### Data items:
[Start of Attachment]

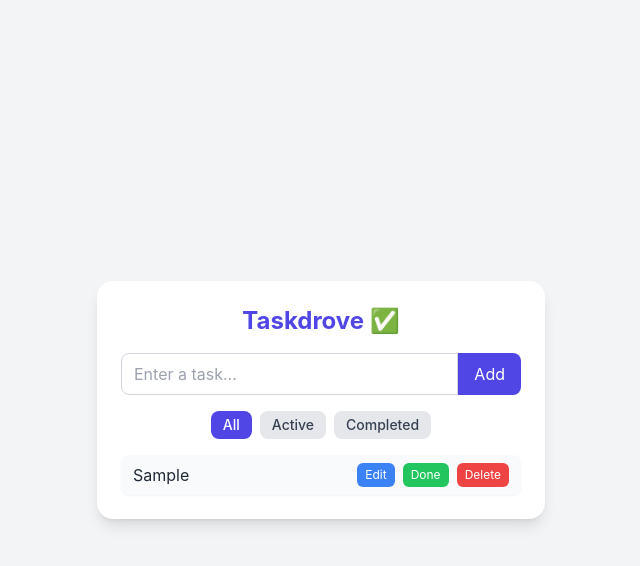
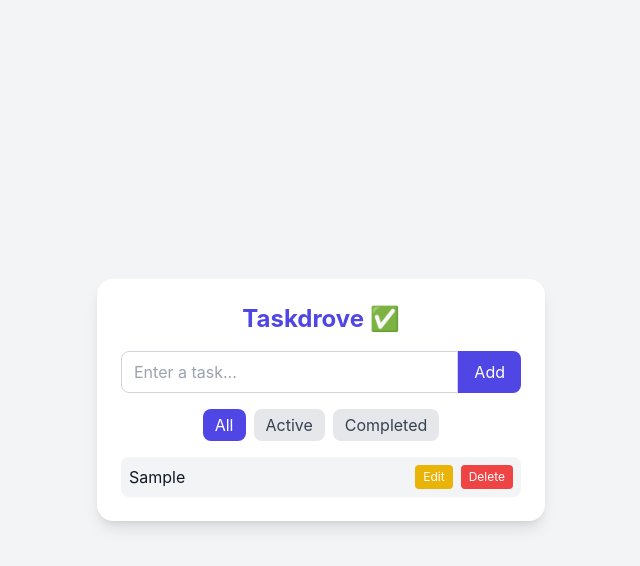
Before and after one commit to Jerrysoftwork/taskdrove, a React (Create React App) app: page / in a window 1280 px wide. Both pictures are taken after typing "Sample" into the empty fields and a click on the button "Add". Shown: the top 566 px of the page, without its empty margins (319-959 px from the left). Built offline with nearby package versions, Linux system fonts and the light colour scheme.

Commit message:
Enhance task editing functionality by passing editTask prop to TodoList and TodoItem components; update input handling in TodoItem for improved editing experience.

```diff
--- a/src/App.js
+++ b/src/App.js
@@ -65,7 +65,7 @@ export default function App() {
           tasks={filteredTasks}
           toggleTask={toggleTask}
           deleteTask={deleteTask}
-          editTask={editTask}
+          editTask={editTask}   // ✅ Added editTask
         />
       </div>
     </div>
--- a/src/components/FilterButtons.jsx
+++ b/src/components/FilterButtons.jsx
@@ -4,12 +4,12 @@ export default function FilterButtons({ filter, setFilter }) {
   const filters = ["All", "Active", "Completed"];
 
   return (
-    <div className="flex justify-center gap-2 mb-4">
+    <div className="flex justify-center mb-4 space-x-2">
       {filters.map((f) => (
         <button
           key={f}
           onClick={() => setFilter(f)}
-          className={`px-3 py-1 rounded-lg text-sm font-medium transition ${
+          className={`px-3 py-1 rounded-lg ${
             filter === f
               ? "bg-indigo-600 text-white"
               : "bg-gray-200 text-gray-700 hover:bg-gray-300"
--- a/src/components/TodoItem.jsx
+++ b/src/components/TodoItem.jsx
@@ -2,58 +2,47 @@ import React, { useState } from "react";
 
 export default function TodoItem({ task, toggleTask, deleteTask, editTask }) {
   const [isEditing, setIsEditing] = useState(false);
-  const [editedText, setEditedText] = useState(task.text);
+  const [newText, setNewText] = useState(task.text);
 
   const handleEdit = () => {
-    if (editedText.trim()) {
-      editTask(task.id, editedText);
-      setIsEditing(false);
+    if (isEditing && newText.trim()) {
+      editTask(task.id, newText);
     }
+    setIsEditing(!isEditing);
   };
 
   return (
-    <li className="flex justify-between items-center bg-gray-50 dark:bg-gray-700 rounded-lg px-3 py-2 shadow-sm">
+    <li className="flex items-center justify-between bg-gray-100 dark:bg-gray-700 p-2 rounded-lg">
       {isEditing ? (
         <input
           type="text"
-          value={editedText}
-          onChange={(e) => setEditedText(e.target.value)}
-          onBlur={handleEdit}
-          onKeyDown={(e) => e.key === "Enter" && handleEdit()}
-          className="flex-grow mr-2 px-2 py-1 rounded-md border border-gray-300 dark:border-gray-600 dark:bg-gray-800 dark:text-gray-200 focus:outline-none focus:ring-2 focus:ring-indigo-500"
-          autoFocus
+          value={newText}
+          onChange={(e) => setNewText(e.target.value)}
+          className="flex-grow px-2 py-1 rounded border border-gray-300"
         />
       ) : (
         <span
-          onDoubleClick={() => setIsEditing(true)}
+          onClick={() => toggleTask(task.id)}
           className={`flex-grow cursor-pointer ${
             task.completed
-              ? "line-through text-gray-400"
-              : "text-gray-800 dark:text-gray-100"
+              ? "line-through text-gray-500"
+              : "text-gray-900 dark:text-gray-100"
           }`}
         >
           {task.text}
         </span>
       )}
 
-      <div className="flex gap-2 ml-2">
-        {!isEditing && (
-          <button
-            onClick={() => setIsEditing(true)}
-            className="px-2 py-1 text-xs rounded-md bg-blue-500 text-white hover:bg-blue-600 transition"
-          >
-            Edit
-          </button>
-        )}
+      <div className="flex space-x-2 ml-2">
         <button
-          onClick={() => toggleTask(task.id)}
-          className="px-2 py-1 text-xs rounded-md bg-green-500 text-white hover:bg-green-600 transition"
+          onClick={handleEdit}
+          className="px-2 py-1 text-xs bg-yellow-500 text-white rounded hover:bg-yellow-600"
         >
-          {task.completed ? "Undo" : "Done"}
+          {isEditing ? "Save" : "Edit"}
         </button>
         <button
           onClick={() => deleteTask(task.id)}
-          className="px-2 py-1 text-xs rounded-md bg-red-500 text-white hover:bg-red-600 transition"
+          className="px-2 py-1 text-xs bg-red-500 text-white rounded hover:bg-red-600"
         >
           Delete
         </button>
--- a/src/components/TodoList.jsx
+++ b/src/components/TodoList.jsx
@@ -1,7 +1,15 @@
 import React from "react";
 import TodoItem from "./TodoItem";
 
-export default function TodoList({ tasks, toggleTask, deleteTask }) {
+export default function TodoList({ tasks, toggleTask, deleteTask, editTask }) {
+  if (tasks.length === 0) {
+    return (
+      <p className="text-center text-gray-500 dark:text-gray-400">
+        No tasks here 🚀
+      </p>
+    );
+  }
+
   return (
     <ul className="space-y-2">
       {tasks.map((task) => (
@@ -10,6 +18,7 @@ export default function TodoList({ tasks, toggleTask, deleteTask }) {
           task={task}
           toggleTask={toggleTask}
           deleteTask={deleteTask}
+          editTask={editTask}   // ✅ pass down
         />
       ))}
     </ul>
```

[End of Attachment]

### AIM OF THE TASK:
Find the lines in the entries above where "import" occurs, and copy each of them.

### SOLUTION FOR THIS EXERCISE:
@@ -2,58 +2,47 @@ import React, { useState } from "react";
 import React from "react";
 import TodoItem from "./TodoItem";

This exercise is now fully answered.